Sizing guide
Magnolia Grandiflora Exmouth Bull Bay Magnolia is a more upright habit in form than many other Magnolia, this is a very old selection raised in Exmouth UK by Sir John Colliton in the early 18th century. Has been popular in gardens and nurseries for more than two hundred years. This form features a particularly upright habit and particularly vigorous growth. Proven to be very useful in many street and other landscape situations. Features long narrow leaves tending to curve along the edges. Should flower over a long period through summer to late autumn.

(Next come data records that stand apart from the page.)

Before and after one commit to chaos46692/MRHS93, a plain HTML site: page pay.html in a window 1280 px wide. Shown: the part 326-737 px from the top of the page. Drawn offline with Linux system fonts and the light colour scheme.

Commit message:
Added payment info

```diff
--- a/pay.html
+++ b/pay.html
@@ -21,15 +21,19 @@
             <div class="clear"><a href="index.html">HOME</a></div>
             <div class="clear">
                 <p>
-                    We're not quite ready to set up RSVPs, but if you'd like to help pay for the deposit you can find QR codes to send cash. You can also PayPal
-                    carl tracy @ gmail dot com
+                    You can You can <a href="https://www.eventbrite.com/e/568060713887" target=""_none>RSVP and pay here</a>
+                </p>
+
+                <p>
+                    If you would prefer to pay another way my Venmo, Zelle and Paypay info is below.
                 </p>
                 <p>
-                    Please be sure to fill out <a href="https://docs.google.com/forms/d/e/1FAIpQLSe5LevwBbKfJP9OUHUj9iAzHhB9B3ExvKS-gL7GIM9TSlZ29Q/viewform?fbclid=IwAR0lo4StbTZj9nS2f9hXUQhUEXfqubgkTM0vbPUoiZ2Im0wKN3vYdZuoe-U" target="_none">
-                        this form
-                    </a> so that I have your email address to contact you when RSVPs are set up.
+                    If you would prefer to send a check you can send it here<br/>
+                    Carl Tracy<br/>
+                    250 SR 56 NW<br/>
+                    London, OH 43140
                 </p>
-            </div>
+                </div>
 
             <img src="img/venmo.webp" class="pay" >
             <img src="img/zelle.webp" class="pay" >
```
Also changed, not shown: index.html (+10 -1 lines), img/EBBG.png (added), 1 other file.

Magnolia grandiflora 'Exmouth', also known as Bull Bay Magnolia, is a cultivar of the Magnolia grandiflora species, which is a large, evergreen tree that belongs to the Magnoliaceae family. This cultivar is named after the town of Exmouth in Devon, England, where it was first propagated in the early 1900s.

'Exmouth' is a slow-growing tree that can reach a height of 10-15 meters and a spread of 5-8 meters. It has a pyramidal shape and produces large, glossy, dark-green leaves that are leathery and slightly fragrant. The leaves can measure up to 25cm long and 12cm wide. The tree produces large, fragrant, creamy-white flowers that can measure up to 25cm in diameter. These flowers appear in late spring and early summer and have a sweet, lemony fragrance.

Bull Bay Magnolia prefers full sun to part shade and well-drained soil. It is tolerant of a range of soil types and is relatively low-maintenance once established. It can be pruned to shape, but this is not usually necessary. The tree is often used as a specimen tree in larger gardens or as an ornamental tree in parks and public spaces. It can also be grown in containers or trained as an espalier.

Magnolia Exmouth is available from Online Plants, Australia's leading e-commerce plant nursery. Located in Melbourne we offer fast, accurate and careful plant delivery to all Melbourne, Sydney, Adelaide, Canberra and Brisbane, metropolitan and regional areas.